Constantly having to bend down and retie your shoelaces is annoying. It’s annoying. But it’s also pretty unavoidable: unless you tie your laces SUPER TIGHT or wear, like, slip-ons, at some point you are going to have to stop and do your lace up or, worse, trip over your lace like a nerd.
It’s alright, though – scientists have finally discovered why it happens so often.
When you walk or run in laced-up shoes, the “force of a foot striking the ground stretches and relaxes the knot”, while the swinging of the laces “acts on the ends”. It’s the combination of the two – at about 7g of acceleration – that causes your laces to come undone.
The team used a running machine and slow motion cameras to capture and study the act of a lace coming undone.
The research might not just be useful for people who are bored of constantly bending down to tie their laces, either: the team say understanding the physics of an undone shoelace could also apply to other structures that “fail under dynamic forces” like DNA.
“This is the first step toward understanding why certain knots are better than others, which no one has really done,” said lead researcher Christopher Daily-Diamond.

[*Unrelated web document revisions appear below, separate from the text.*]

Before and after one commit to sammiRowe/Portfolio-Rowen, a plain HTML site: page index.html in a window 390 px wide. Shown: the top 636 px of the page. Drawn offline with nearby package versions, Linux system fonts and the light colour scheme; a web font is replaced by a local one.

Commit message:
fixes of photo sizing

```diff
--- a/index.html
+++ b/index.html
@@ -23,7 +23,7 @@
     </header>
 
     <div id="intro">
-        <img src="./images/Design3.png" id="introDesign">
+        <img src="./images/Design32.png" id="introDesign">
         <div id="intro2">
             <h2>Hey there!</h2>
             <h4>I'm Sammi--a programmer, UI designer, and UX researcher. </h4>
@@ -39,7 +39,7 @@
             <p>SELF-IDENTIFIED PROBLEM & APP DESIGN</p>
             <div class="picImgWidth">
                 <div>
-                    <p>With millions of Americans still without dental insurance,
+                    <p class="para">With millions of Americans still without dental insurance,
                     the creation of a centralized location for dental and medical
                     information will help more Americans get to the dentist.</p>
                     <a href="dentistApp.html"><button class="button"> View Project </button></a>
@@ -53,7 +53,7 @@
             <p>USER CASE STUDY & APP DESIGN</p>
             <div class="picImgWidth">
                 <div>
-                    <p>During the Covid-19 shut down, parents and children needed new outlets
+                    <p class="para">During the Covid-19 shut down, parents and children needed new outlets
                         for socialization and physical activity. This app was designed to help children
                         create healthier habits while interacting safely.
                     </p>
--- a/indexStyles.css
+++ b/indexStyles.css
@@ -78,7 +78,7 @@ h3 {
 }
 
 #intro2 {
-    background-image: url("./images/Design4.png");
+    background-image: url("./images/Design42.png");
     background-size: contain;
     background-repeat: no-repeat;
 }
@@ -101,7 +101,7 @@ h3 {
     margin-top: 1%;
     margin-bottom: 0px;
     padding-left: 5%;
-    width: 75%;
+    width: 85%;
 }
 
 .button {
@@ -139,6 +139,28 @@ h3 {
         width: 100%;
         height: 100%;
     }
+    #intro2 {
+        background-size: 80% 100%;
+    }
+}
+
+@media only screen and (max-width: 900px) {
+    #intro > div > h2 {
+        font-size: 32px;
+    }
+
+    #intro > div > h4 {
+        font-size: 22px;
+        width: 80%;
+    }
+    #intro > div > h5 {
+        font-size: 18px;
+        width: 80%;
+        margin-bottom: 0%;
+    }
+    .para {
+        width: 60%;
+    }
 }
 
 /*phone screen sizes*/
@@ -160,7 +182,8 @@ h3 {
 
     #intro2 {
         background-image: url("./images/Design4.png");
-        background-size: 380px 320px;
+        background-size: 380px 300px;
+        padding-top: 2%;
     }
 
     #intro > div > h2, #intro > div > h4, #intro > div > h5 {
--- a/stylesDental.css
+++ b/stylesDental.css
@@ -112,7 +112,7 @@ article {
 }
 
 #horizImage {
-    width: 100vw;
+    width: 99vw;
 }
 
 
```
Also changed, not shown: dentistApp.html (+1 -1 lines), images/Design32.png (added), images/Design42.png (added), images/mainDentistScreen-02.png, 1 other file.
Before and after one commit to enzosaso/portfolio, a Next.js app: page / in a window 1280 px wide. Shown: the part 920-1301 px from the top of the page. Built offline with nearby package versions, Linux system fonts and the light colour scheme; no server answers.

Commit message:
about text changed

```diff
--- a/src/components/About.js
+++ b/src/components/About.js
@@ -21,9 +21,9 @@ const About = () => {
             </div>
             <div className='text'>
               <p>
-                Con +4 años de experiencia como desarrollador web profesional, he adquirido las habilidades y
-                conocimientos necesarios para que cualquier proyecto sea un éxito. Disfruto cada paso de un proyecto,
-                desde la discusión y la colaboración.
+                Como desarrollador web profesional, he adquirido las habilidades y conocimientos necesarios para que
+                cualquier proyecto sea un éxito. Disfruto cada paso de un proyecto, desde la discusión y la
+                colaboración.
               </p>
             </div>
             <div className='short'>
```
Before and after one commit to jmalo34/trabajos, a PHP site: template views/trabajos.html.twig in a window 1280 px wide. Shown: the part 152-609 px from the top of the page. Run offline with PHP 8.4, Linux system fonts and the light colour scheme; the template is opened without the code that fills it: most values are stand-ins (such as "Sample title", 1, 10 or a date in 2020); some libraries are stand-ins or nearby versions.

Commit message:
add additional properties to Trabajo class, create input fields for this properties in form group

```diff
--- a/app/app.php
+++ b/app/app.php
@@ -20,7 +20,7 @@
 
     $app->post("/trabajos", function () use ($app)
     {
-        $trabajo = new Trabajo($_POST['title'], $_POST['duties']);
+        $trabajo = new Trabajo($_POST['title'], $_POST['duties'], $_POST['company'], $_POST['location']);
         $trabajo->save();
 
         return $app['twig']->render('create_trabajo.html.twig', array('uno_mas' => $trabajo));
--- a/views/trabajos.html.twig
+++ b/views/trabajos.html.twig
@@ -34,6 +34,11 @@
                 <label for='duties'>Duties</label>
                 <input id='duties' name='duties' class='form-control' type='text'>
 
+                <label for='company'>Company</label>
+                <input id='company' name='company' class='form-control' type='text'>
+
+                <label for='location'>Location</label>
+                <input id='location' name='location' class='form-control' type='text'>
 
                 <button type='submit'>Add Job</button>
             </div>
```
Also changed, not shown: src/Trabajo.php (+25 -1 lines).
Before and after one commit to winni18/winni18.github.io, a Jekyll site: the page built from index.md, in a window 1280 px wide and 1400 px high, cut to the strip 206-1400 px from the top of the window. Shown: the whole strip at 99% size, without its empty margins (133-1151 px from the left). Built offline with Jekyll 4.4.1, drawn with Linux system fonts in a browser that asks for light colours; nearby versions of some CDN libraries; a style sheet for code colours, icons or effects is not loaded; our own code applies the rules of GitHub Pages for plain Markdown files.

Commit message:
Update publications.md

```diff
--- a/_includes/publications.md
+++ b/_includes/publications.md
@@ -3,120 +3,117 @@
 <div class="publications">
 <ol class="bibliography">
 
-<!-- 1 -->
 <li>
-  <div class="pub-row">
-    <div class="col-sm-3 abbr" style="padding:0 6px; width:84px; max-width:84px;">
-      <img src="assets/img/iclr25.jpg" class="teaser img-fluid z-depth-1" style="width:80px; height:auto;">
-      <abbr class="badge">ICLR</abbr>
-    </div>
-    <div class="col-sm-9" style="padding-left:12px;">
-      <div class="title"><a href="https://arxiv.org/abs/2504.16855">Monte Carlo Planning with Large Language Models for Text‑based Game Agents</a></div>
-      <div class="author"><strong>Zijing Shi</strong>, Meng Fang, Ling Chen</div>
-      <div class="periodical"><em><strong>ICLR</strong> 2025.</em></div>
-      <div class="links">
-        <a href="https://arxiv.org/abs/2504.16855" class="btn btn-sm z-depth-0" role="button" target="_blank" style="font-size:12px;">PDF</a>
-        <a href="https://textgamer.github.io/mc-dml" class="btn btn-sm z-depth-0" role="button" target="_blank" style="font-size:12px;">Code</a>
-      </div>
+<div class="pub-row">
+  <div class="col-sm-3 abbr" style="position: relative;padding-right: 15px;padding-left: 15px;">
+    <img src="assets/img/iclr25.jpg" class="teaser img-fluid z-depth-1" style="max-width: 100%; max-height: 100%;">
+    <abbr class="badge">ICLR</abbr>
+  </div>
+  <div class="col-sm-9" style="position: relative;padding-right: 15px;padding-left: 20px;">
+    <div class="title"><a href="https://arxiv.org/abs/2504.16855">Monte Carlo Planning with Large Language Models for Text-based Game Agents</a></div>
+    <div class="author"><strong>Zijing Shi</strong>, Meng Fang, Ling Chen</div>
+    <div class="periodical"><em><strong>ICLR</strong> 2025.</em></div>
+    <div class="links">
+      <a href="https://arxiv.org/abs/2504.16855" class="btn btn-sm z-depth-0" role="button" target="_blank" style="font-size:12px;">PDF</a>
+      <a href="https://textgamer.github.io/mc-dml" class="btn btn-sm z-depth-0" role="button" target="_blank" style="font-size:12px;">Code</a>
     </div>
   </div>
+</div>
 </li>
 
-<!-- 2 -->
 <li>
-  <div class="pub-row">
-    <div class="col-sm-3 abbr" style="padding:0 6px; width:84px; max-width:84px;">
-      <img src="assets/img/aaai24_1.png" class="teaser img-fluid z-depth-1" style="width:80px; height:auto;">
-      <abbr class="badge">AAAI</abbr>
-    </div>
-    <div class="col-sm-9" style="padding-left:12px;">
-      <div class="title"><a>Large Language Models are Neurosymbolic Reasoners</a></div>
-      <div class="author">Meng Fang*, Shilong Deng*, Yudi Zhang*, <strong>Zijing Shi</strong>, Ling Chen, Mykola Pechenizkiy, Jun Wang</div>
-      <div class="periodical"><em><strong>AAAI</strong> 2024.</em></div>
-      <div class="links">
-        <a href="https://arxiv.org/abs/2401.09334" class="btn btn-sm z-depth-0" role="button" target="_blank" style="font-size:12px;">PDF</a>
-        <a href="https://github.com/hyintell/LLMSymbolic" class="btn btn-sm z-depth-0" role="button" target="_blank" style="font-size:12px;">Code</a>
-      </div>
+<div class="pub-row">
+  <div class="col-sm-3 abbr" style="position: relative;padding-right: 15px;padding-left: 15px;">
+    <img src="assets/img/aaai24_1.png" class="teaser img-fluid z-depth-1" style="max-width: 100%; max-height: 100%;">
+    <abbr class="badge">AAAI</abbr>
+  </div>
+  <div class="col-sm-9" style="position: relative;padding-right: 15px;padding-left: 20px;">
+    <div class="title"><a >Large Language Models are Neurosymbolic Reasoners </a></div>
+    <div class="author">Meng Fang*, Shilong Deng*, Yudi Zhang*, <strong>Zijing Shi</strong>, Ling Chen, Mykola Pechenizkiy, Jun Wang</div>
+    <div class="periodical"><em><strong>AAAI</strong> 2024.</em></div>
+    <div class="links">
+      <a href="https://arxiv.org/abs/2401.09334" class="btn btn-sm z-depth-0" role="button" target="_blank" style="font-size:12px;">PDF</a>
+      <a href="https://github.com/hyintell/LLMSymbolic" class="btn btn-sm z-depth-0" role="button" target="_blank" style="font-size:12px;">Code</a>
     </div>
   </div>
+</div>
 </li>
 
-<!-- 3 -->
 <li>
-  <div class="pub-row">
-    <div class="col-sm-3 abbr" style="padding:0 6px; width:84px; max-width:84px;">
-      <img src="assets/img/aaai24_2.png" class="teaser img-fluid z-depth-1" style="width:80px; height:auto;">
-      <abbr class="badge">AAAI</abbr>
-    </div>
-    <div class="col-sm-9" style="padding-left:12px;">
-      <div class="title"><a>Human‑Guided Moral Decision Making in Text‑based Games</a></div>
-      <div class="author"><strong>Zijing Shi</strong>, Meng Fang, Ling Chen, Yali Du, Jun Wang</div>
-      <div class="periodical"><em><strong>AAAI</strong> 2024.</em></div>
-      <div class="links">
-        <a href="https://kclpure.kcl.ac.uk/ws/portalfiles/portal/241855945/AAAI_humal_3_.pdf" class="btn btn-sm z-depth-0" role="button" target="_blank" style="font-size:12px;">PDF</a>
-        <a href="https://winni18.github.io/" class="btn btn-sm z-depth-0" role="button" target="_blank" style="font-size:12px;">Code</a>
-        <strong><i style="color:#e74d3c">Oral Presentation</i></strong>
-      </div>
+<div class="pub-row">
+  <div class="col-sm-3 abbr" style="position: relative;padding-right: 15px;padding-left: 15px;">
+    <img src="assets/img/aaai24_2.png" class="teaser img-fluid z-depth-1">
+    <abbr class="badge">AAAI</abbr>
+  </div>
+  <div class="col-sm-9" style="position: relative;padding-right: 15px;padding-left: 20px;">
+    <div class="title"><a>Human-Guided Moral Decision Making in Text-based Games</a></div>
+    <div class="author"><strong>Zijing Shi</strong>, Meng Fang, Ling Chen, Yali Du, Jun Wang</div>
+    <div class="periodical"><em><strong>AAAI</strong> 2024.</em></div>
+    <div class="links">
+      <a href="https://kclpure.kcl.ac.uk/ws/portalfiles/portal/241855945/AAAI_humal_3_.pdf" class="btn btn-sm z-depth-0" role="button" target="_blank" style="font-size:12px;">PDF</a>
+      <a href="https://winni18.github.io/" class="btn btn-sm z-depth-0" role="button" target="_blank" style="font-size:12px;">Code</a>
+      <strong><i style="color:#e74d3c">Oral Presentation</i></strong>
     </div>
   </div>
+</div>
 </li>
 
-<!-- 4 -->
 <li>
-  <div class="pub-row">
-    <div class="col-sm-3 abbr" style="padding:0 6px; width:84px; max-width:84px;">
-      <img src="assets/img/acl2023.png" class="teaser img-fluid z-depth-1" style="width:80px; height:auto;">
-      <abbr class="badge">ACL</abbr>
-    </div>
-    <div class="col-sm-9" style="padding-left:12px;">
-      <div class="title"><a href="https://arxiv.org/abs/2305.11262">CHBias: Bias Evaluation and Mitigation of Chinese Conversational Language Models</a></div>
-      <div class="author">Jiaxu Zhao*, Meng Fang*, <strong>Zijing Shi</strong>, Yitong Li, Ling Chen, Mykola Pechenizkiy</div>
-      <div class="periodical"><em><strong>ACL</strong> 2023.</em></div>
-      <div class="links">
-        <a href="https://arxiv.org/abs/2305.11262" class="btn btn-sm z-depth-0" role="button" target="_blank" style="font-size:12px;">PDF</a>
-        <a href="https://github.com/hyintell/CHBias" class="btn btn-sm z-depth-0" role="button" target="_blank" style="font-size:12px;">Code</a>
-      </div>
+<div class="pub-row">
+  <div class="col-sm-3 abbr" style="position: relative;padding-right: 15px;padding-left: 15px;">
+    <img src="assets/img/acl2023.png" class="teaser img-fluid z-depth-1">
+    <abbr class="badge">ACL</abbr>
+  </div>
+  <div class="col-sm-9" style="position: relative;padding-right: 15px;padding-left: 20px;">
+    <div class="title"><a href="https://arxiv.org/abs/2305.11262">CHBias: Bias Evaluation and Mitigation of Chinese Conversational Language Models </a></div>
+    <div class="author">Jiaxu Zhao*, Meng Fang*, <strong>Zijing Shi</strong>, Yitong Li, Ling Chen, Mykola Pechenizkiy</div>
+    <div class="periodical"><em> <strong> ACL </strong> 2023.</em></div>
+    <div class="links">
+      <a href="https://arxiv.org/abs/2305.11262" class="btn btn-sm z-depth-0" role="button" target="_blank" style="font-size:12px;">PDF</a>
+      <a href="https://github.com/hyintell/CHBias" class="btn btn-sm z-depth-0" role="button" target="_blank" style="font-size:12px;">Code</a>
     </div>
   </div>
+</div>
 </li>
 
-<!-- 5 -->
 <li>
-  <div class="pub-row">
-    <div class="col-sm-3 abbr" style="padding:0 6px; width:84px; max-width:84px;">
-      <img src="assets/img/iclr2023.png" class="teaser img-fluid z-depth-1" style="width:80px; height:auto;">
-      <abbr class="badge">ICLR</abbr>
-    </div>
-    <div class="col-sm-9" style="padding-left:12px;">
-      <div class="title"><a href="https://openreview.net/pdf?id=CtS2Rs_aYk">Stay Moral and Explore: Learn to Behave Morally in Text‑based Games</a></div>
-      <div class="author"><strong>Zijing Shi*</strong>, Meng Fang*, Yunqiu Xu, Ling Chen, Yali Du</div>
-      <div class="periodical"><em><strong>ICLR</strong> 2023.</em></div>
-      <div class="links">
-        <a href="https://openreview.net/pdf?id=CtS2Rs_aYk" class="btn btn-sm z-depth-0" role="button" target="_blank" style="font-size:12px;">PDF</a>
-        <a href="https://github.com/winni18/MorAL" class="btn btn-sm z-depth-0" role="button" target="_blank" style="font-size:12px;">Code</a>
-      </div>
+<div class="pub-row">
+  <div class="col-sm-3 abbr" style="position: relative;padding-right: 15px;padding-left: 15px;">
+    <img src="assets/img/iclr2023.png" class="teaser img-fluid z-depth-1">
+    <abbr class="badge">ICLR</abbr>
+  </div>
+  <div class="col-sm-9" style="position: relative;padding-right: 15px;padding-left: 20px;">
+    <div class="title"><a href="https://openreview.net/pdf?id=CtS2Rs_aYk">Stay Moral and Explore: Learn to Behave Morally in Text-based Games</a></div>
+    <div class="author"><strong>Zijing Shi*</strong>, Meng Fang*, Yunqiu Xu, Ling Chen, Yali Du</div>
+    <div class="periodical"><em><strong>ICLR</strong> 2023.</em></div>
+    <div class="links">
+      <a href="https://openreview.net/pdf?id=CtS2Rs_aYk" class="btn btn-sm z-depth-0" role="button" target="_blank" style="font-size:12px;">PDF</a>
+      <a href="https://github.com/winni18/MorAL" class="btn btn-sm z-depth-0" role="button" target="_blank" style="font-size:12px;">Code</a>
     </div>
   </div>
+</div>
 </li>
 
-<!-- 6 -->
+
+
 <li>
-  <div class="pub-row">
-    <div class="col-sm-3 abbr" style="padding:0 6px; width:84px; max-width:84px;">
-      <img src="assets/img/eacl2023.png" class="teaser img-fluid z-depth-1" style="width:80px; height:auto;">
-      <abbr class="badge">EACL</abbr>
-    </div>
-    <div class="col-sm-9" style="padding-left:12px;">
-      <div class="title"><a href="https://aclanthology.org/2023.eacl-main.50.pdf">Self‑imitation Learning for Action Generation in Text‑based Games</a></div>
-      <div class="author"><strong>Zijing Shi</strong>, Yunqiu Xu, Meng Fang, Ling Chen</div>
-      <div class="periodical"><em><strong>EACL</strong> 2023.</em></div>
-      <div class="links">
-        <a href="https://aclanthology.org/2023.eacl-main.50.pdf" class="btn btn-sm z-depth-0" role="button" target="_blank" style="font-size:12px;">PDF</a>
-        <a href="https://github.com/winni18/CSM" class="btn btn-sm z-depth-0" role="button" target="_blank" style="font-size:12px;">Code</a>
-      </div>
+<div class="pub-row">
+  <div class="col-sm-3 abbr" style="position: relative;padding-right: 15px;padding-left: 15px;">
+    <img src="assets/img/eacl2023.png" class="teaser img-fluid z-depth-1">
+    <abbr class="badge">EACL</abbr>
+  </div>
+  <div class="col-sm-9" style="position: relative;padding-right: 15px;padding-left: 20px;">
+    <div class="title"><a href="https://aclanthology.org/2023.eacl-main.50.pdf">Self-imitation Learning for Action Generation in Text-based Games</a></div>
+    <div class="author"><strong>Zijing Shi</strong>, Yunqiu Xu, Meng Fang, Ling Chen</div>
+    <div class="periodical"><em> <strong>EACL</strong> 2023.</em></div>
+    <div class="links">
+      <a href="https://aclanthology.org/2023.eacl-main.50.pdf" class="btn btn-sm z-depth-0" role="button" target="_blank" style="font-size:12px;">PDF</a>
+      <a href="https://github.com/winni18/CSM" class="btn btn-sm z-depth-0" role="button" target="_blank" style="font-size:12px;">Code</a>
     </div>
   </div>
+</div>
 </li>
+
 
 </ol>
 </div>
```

The team also has a few solutions. Tying a “better” knot is the first, and fairly obvious, solution – a knot that wraps the loose end around the loop is less likely to come undone. Or, Daily-Diamond told Motherboard, you can simply tuck your shoelaces in to your shoes. The only problem, he says?